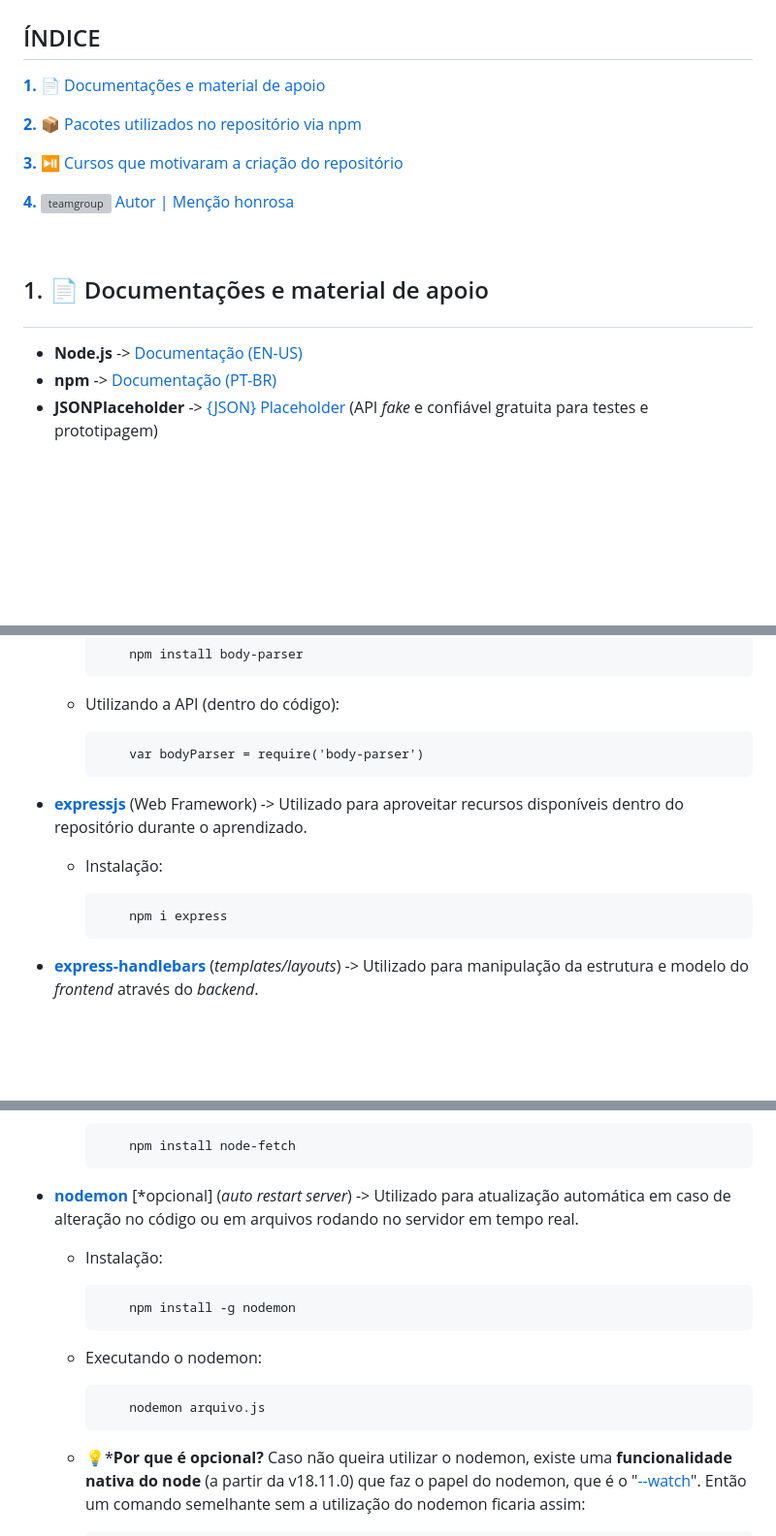
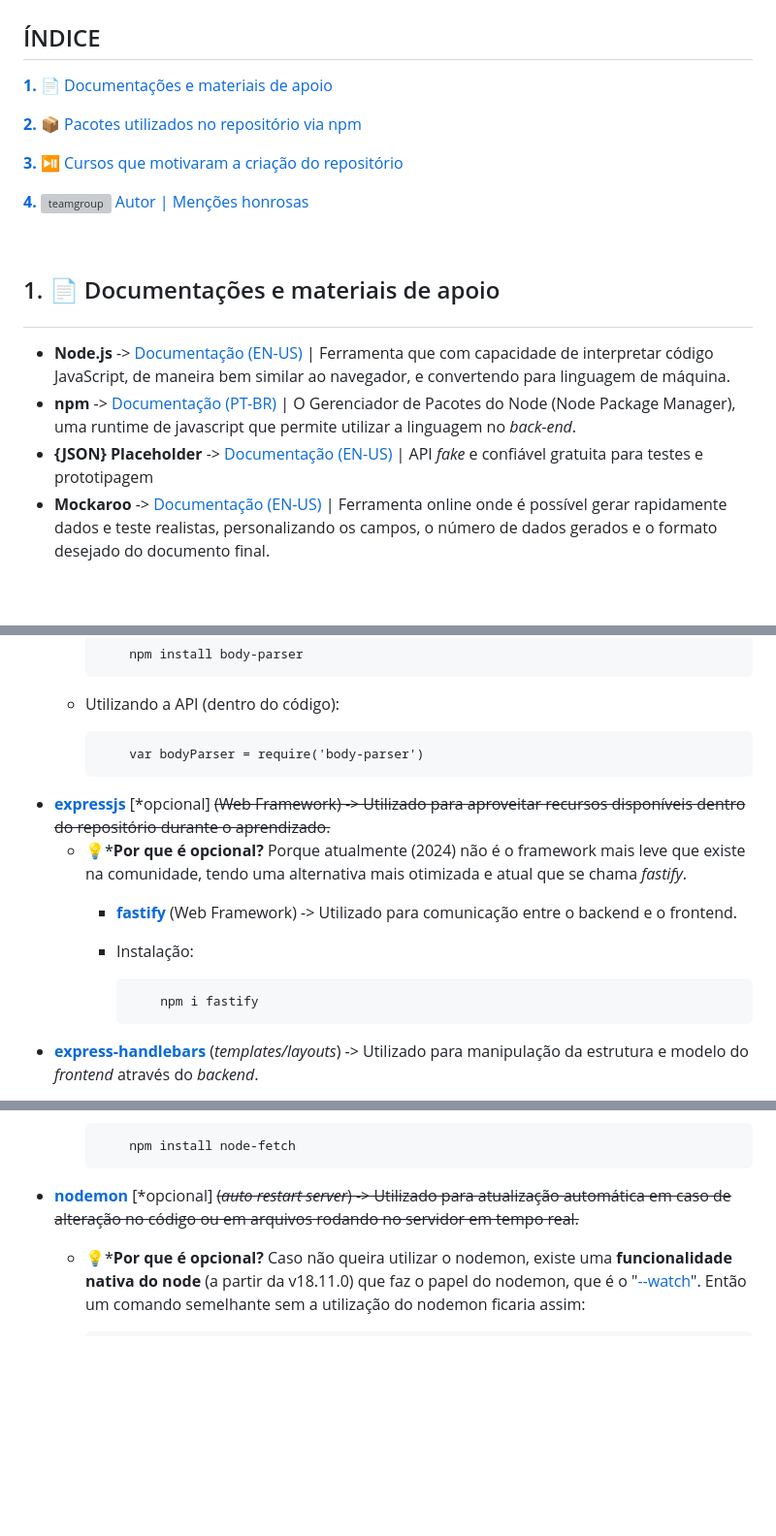
Before and after one commit to pedroaugustorgg/estudonodejs, a Markdown page: README.md, 3 parts joined by grey strips. Shown at 97% size. Rendered like a GitHub page; blank space fills up the shorter version; grey boxes are pictures that could not be loaded.

Commit message:
Readme V1.2.1
Inserção do fastify como pacote alternativo ao express + Inserção do mokaroo como material de apoio + Ajustes de formatação

```diff
--- a/README.md
+++ b/README.md
@@ -4,20 +4,21 @@
 
 # Repositório para registro de estudo do Node.js
 ## ÍNDICE
- <a href="#section1" style="text-decoration:none;">**1.** 📄 Documentações e material de apoio</a>
+ <a href="#section1" style="text-decoration:none;">**1.** 📄 Documentações e materiais de apoio</a>
 
  <a href="#section2" style="text-decoration:none;">**2.** 📦 Pacotes utilizados no repositório via npm</a>
 
  <a href="#section3" style="text-decoration:none;">**3.** ⏯️ Cursos que motivaram a criação do repositório</a>
 
- <a href="#section4" style="text-decoration:none;">**4.** <img src="https://img.icons8.com/?size=100&id=K7ebDTcbruY8&format=png&color=000000" alt="teamgroup" width="25px"> Autor | Menção honrosa</a>
+ <a href="#section4" style="text-decoration:none;">**4.** <img src="https://img.icons8.com/?size=100&id=K7ebDTcbruY8&format=png&color=000000" alt="teamgroup" width="25px"> Autor | Menções honrosas</a>
 
 <br>
 
-## <p id="section1"> 1. 📄 Documentações e material de apoio
-- **Node.js** -> [Documentação (EN-US)](https://nodejs.org/docs/latest/api/)
-- **npm** -> [Documentação (PT-BR)](https://rockcontent.com/br/blog/npm/)
-- **JSONPlaceholder** -> [{JSON} Placeholder](https://jsonplaceholder.typicode.com) (API _fake_ e confiável gratuita para testes e prototipagem)
+## <p id="section1"> 1. 📄 Documentações e materiais de apoio
+- **Node.js** -> [Documentação (EN-US)](https://nodejs.org/docs/latest/api/) | Ferramenta que com capacidade de interpretar código JavaScript, de maneira bem similar ao navegador, e convertendo para linguagem de máquina.
+- **npm** -> [Documentação (PT-BR)](https://rockcontent.com/br/blog/npm/) | O Gerenciador de Pacotes do Node (Node Package Manager), uma runtime de javascript que permite utilizar a linguagem no _back-end_.
+- **{JSON} Placeholder** -> [Documentação (EN-US)](https://jsonplaceholder.typicode.com) | API _fake_ e confiável gratuita para testes e prototipagem
+- **Mockaroo** -> [Documentação (EN-US)](https://www.mockaroo.com/docs) | Ferramenta online onde é possível gerar rapidamente dados e teste realistas, personalizando os campos, o número de dados gerados e o formato desejado do documento final.
 
 <br>
 
@@ -32,10 +33,12 @@
 
             var bodyParser = require('body-parser')
 
-- **[expressjs](https://www.npmjs.com/package/express)** (Web Framework) -> Utilizado para aproveitar recursos disponíveis dentro do repositório durante o aprendizado.
-  - Instalação:
+- **[expressjs](https://www.npmjs.com/package/express)** [*opcional] <s>(Web Framework) -> Utilizado para aproveitar recursos disponíveis dentro do repositório durante o aprendizado.</s>
+  - 💡***Por que é opcional?** Porque atualmente (2024) não é o framework mais leve que existe na comunidade, tendo uma alternativa mais otimizada e atual que se chama _fastify_.
+    - **[fastify](https://www.npmjs.com/package/fastify)** (Web Framework) -> Utilizado para comunicação entre o backend e o frontend.
+    - Instalação:
 
-            npm i express
+              npm i fastify
 
 - **[express-handlebars](https://www.npmjs.com/package/express-handlebars)** (_templates/layouts_) -> Utilizado para manipulação da estrutura e modelo do _frontend_ através do _backend_.
   - Instalação:
@@ -47,13 +50,7 @@
 
             npm install node-fetch
 
-- **[nodemon](https://nodemon.io)** [*opcional] (_auto restart server_) -> Utilizado para atualização automática em caso de alteração no código ou em arquivos rodando no servidor em tempo real.
-  - Instalação:
-
-            npm install -g nodemon
-  - Executando o nodemon:
-
-            nodemon arquivo.js
+- **[nodemon](https://nodemon.io)** [*opcional] <s>(_auto restart server_) -> Utilizado para atualização automática em caso de alteração no código ou em arquivos rodando no servidor em tempo real.</s>
   - 💡***Por que é opcional?** Caso não queira utilizar o nodemon, existe uma **funcionalidade nativa do node** (a partir da v18.11.0) que faz o papel do nodemon, que é o "[--watch](https://cursos.alura.com.br/forum/topico-sugestao-node-watch-ao-inves-de-nodemon-262725)". Então um comando semelhante sem a utilização do nodemon ficaria assim:
 
             node --watch arquivo.js
```
Also changed, not shown: other parts of README.md (+1 -1 lines).
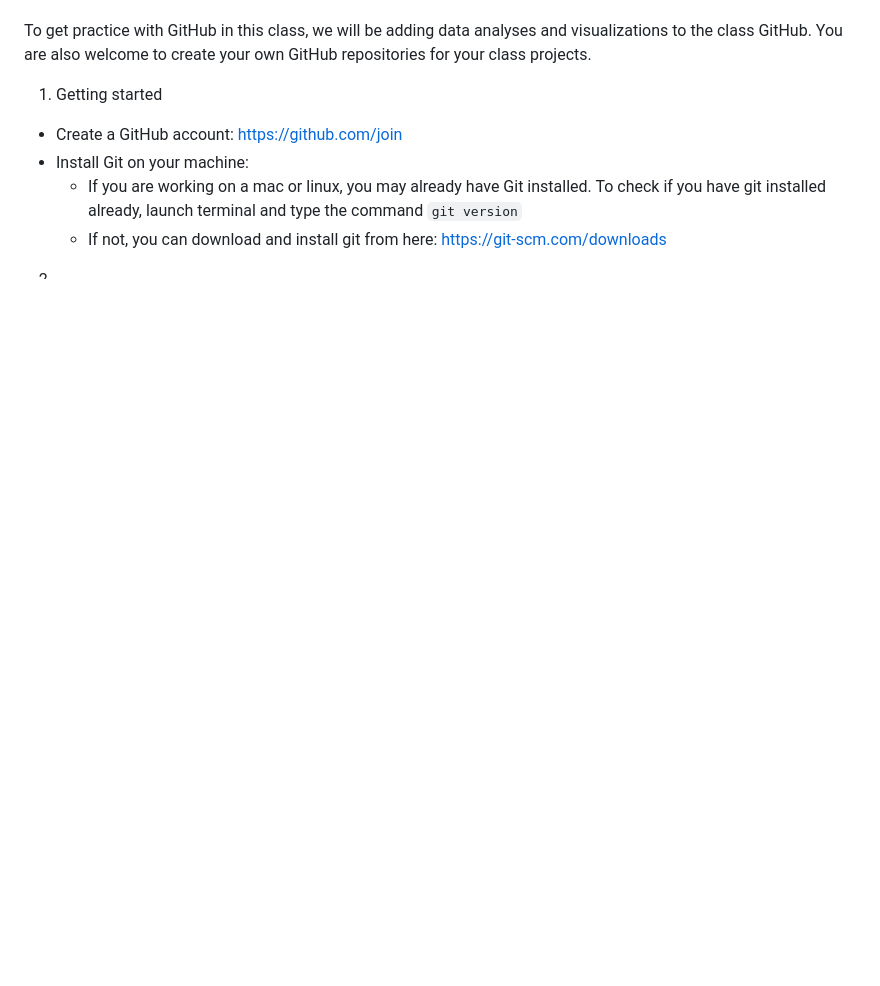
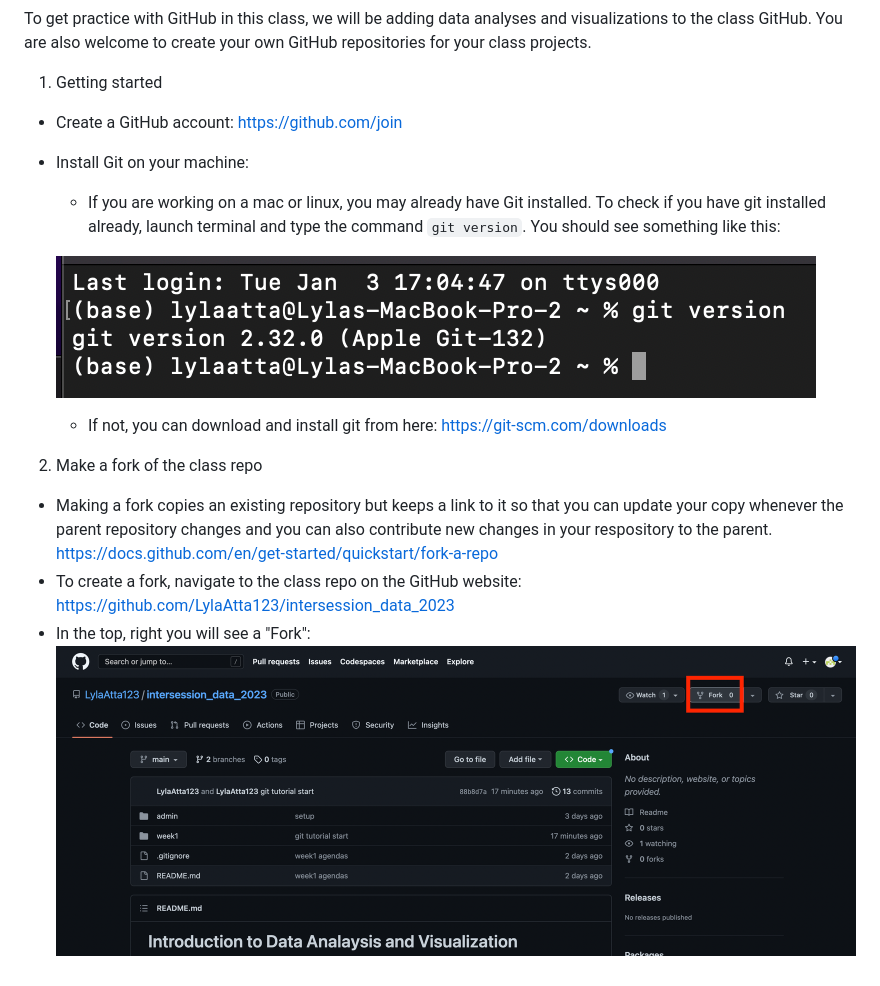
Before and after one commit to LylaAtta123/intersession_data_2023, a Markdown page: week1/content_day2/tutorial_github.md, the part around the change. Drawn GitHub-style; pictures changed too: assets/images/week1_git_fork.png (added), assets/images/week1_git_version_output.png (added); blank space fills up the shorter version.

Commit message:
github tutorial update

```diff
--- a/week1/content_day2/tutorial_github.md
+++ b/week1/content_day2/tutorial_github.md
@@ -9,7 +9,15 @@ To get practice with GitHub in this class, we will be adding data analyses and v
 1. Getting started
 - Create a GitHub account: https://github.com/join <br>
 - Install Git on your machine: <br>
-	- If you are working on a mac or linux, you may already have Git installed. To check if you have git installed already, launch terminal and type the command `git version`  <br>
+	- If you are working on a mac or linux, you may already have Git installed. To check if you have git installed already, launch terminal and type the command `git version`. You should see something like this:  <br>
+
+	![git version output](./../../assets/images/week1_git_version_output.png)  <br>
+
 	- If not, you can download and install git from here: https://git-scm.com/downloads <br>
 
-2.
+2. Make a fork of the class repo
+- Making a fork copies an existing repository but keeps a link to it so that you can update your copy whenever the parent repository changes and you can also contribute new changes in your respository to the parent. <br>
+https://docs.github.com/en/get-started/quickstart/fork-a-repo <br>
+- To create a fork, navigate to the class repo on the GitHub website: https://github.com/LylaAtta123/intersession_data_2023 <br>
+- In the top, right you will see a "Fork": <br>
+![git fork](./../../assets/images/week1_git_fork.png)  <br>
```
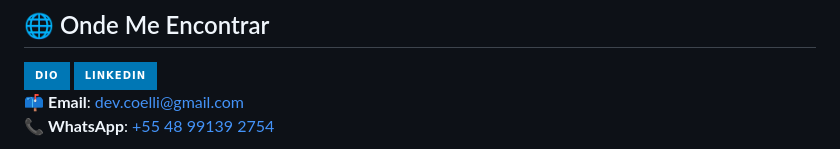
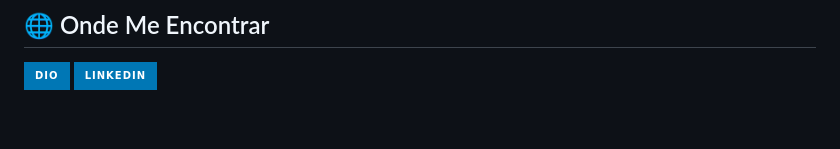
Before and after one commit to devcoelli/devcoelli, a Markdown page: README.md, the part around the change. GitHub-like rendering; badges without logos; blank space fills up the shorter version.

```diff
--- a/README.md
+++ b/README.md
@@ -124,6 +124,3 @@
 <a href="https://www.linkedin.com/in/rodrigocoelli/" target="_blank">
   <img align="center" src="https://img.shields.io/badge/LinkedIn-0077B5?style=for-the-badge&logo=linkedin&logoColor=white" />
 </a>
-
-📫 **Email**: [dev.coelli@gmail.com](mailto:dev.coelli@gmail.com)
-📞 **WhatsApp**: [+55 48 99139 2754](https://wa.me/5548991392754)
```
********
Produce the entries again, word for word, without any of their pictures.

■ WRITTEN RESPONSE:
Before and after one commit to pedroaugustorgg/estudonodejs, a Markdown page: README.md, 3 parts joined by grey strips. Shown at 97% size. Rendered like a GitHub page; blank space fills up the shorter version; grey boxes are pictures that could not be loaded.

Commit message:
Readme V1.2.1
Inserção do fastify como pacote alternativo ao express + Inserção do mokaroo como material de apoio + Ajustes de formatação

```diff
--- a/README.md
+++ b/README.md
@@ -4,20 +4,21 @@
 
 # Repositório para registro de estudo do Node.js
 ## ÍNDICE
- <a href="#section1" style="text-decoration:none;">**1.** 📄 Documentações e material de apoio</a>
+ <a href="#section1" style="text-decoration:none;">**1.** 📄 Documentações e materiais de apoio</a>
 
  <a href="#section2" style="text-decoration:none;">**2.** 📦 Pacotes utilizados no repositório via npm</a>
 
  <a href="#section3" style="text-decoration:none;">**3.** ⏯️ Cursos que motivaram a criação do repositório</a>
 
- <a href="#section4" style="text-decoration:none;">**4.** <img src="https://img.icons8.com/?size=100&id=K7ebDTcbruY8&format=png&color=000000" alt="teamgroup" width="25px"> Autor | Menção honrosa</a>
+ <a href="#section4" style="text-decoration:none;">**4.** <img src="https://img.icons8.com/?size=100&id=K7ebDTcbruY8&format=png&color=000000" alt="teamgroup" width="25px"> Autor | Menções honrosas</a>
 
 <br>
 
-## <p id="section1"> 1. 📄 Documentações e material de apoio
-- **Node.js** -> [Documentação (EN-US)](https://nodejs.org/docs/latest/api/)
-- **npm** -> [Documentação (PT-BR)](https://rockcontent.com/br/blog/npm/)
-- **JSONPlaceholder** -> [{JSON} Placeholder](https://jsonplaceholder.typicode.com) (API _fake_ e confiável gratuita para testes e prototipagem)
+## <p id="section1"> 1. 📄 Documentações e materiais de apoio
+- **Node.js** -> [Documentação (EN-US)](https://nodejs.org/docs/latest/api/) | Ferramenta que com capacidade de interpretar código JavaScript, de maneira bem similar ao navegador, e convertendo para linguagem de máquina.
+- **npm** -> [Documentação (PT-BR)](https://rockcontent.com/br/blog/npm/) | O Gerenciador de Pacotes do Node (Node Package Manager), uma runtime de javascript que permite utilizar a linguagem no _back-end_.
+- **{JSON} Placeholder** -> [Documentação (EN-US)](https://jsonplaceholder.typicode.com) | API _fake_ e confiável gratuita para testes e prototipagem
+- **Mockaroo** -> [Documentação (EN-US)](https://www.mockaroo.com/docs) | Ferramenta online onde é possível gerar rapidamente dados e teste realistas, personalizando os campos, o número de dados gerados e o formato desejado do documento final.
 
 <br>
 
@@ -32,10 +33,12 @@
 
             var bodyParser = require('body-parser')
 
-- **[expressjs](https://www.npmjs.com/package/express)** (Web Framework) -> Utilizado para aproveitar recursos disponíveis dentro do repositório durante o aprendizado.
-  - Instalação:
+- **[expressjs](https://www.npmjs.com/package/express)** [*opcional] <s>(Web Framework) -> Utilizado para aproveitar recursos disponíveis dentro do repositório durante o aprendizado.</s>
+  - 💡***Por que é opcional?** Porque atualmente (2024) não é o framework mais leve que existe na comunidade, tendo uma alternativa mais otimizada e atual que se chama _fastify_.
+    - **[fastify](https://www.npmjs.com/package/fastify)** (Web Framework) -> Utilizado para comunicação entre o backend e o frontend.
+    - Instalação:
 
-            npm i express
+              npm i fastify
 
 - **[express-handlebars](https://www.npmjs.com/package/express-handlebars)** (_templates/layouts_) -> Utilizado para manipulação da estrutura e modelo do _frontend_ através do _backend_.
   - Instalação:
@@ -47,13 +50,7 @@
 
             npm install node-fetch
 
-- **[nodemon](https://nodemon.io)** [*opcional] (_auto restart server_) -> Utilizado para atualização automática em caso de alteração no código ou em arquivos rodando no servidor em tempo real.
-  - Instalação:
-
-            npm install -g nodemon
-  - Executando o nodemon:
-
-            nodemon arquivo.js
+- **[nodemon](https://nodemon.io)** [*opcional] <s>(_auto restart server_) -> Utilizado para atualização automática em caso de alteração no código ou em arquivos rodando no servidor em tempo real.</s>
   - 💡***Por que é opcional?** Caso não queira utilizar o nodemon, existe uma **funcionalidade nativa do node** (a partir da v18.11.0) que faz o papel do nodemon, que é o "[--watch](https://cursos.alura.com.br/forum/topico-sugestao-node-watch-ao-inves-de-nodemon-262725)". Então um comando semelhante sem a utilização do nodemon ficaria assim:
 
             node --watch arquivo.js
```
Also changed, not shown: other parts of README.md (+1 -1 lines).
Before and after one commit to LylaAtta123/intersession_data_2023, a Markdown page: week1/content_day2/tutorial_github.md, the part around the change. Drawn GitHub-style; pictures changed too: assets/images/week1_git_fork.png (added), assets/images/week1_git_version_output.png (added); blank space fills up the shorter version.

Commit message:
github tutorial update

```diff
--- a/week1/content_day2/tutorial_github.md
+++ b/week1/content_day2/tutorial_github.md
@@ -9,7 +9,15 @@ To get practice with GitHub in this class, we will be adding data analyses and v
 1. Getting started
 - Create a GitHub account: https://github.com/join <br>
 - Install Git on your machine: <br>
-	- If you are working on a mac or linux, you may already have Git installed. To check if you have git installed already, launch terminal and type the command `git version`  <br>
+	- If you are working on a mac or linux, you may already have Git installed. To check if you have git installed already, launch terminal and type the command `git version`. You should see something like this:  <br>
+
+	![git version output](./../../assets/images/week1_git_version_output.png)  <br>
+
 	- If not, you can download and install git from here: https://git-scm.com/downloads <br>
 
-2.
+2. Make a fork of the class repo
+- Making a fork copies an existing repository but keeps a link to it so that you can update your copy whenever the parent repository changes and you can also contribute new changes in your respository to the parent. <br>
+https://docs.github.com/en/get-started/quickstart/fork-a-repo <br>
+- To create a fork, navigate to the class repo on the GitHub website: https://github.com/LylaAtta123/intersession_data_2023 <br>
+- In the top, right you will see a "Fork": <br>
+![git fork](./../../assets/images/week1_git_fork.png)  <br>
```
Before and after one commit to devcoelli/devcoelli, a Markdown page: README.md, the part around the change. GitHub-like rendering; badges without logos; blank space fills up the shorter version.

```diff
--- a/README.md
+++ b/README.md
@@ -124,6 +124,3 @@
 <a href="https://www.linkedin.com/in/rodrigocoelli/" target="_blank">
   <img align="center" src="https://img.shields.io/badge/LinkedIn-0077B5?style=for-the-badge&logo=linkedin&logoColor=white" />
 </a>
-
-📫 **Email**: [dev.coelli@gmail.com](mailto:dev.coelli@gmail.com)
-📞 **WhatsApp**: [+55 48 99139 2754](https://wa.me/5548991392754)
```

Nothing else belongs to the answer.